_EXERCISE GOAL_:
What lines in the records below hold the string "tools"? Please show them.

_PROVIDED MATERIAL_:
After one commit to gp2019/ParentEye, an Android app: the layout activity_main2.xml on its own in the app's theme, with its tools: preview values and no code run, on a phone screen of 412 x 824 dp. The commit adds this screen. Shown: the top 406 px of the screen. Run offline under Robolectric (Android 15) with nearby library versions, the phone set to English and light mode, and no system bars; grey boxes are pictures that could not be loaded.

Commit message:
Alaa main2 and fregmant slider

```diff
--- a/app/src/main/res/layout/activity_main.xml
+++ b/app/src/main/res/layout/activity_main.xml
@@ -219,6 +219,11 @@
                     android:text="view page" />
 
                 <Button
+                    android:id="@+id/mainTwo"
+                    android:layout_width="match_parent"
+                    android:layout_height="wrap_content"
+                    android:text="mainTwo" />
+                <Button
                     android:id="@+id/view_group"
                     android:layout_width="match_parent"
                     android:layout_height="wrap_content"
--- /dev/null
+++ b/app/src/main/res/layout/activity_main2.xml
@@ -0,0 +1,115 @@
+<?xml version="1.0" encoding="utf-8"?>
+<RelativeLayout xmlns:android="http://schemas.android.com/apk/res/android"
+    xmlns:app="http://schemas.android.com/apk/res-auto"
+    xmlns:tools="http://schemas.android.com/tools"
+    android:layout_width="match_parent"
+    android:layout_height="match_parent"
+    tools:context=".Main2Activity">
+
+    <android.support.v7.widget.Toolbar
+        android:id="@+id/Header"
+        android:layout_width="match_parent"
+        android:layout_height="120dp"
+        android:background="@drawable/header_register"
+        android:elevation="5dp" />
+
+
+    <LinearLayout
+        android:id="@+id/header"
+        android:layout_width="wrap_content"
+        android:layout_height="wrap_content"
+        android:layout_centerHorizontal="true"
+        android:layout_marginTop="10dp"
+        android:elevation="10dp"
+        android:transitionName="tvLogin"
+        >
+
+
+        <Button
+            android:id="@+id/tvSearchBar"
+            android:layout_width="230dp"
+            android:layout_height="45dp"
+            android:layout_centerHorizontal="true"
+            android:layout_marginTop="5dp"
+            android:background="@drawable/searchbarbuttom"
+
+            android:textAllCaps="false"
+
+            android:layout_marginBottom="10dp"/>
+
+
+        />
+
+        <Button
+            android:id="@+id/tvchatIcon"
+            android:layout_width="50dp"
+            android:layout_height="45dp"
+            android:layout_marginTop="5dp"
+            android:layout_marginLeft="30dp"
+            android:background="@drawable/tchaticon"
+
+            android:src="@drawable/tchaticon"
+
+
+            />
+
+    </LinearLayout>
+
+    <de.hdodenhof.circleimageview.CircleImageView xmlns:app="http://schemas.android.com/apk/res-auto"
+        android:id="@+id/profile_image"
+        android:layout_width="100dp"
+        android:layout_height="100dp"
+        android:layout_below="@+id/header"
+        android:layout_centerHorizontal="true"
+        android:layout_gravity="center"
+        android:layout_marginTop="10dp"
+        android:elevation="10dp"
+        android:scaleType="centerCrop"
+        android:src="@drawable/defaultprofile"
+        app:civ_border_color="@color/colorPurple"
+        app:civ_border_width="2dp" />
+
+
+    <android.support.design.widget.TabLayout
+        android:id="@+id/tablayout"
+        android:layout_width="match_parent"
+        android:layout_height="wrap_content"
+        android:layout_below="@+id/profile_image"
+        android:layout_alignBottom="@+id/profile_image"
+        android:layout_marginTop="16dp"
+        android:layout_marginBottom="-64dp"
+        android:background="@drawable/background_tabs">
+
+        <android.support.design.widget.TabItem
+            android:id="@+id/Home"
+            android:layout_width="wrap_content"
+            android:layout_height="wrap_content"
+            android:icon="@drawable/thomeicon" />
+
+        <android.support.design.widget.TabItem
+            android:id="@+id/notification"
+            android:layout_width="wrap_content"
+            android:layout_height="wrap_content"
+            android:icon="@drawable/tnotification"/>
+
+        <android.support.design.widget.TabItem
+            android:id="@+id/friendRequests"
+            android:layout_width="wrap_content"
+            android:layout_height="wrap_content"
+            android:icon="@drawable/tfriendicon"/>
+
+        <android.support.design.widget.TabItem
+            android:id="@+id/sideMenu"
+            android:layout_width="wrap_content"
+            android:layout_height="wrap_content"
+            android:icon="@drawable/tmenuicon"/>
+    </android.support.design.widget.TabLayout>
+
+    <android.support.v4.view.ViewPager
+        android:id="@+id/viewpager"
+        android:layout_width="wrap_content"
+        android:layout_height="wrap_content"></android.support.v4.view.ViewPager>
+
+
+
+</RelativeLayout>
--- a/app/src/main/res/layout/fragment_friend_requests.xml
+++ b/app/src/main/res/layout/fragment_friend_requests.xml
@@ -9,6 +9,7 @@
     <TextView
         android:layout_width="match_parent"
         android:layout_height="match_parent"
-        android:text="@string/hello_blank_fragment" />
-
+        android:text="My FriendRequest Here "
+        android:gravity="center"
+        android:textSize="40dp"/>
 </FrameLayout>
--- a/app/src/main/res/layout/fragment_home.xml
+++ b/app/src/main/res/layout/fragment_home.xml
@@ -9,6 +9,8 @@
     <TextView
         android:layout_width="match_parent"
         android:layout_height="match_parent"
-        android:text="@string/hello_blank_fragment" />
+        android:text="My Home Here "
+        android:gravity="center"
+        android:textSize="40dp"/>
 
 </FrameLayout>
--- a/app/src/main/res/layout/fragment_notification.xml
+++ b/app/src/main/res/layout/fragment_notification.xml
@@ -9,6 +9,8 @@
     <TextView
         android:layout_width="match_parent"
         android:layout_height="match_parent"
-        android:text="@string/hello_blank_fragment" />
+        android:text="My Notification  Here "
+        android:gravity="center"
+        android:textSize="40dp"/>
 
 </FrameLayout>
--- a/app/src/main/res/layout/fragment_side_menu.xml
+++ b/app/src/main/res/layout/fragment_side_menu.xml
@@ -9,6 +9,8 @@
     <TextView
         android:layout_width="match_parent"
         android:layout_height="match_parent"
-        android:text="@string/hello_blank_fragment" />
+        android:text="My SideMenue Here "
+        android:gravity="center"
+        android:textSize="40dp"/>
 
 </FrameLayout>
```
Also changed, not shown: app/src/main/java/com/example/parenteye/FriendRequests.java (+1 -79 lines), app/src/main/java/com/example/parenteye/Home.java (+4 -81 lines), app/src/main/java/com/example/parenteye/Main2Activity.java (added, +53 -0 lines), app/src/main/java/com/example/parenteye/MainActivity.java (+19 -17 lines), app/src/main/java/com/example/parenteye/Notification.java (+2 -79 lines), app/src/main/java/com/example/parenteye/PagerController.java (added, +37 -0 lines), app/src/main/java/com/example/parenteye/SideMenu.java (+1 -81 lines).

_SOLUTION_:
After one commit to gp2019/ParentEye, an Android app: the layout activity_main2.xml on its own in the app's theme, with its tools: preview values and no code run, on a phone screen of 412 x 824 dp. The commit adds this screen. Shown: the top 406 px of the screen. Run offline under Robolectric (Android 15) with nearby library versions, the phone set to English and light mode, and no system bars; grey boxes are pictures that could not be loaded.
+    xmlns:tools="http://schemas.android.com/tools"
+    tools:context=".Main2Activity">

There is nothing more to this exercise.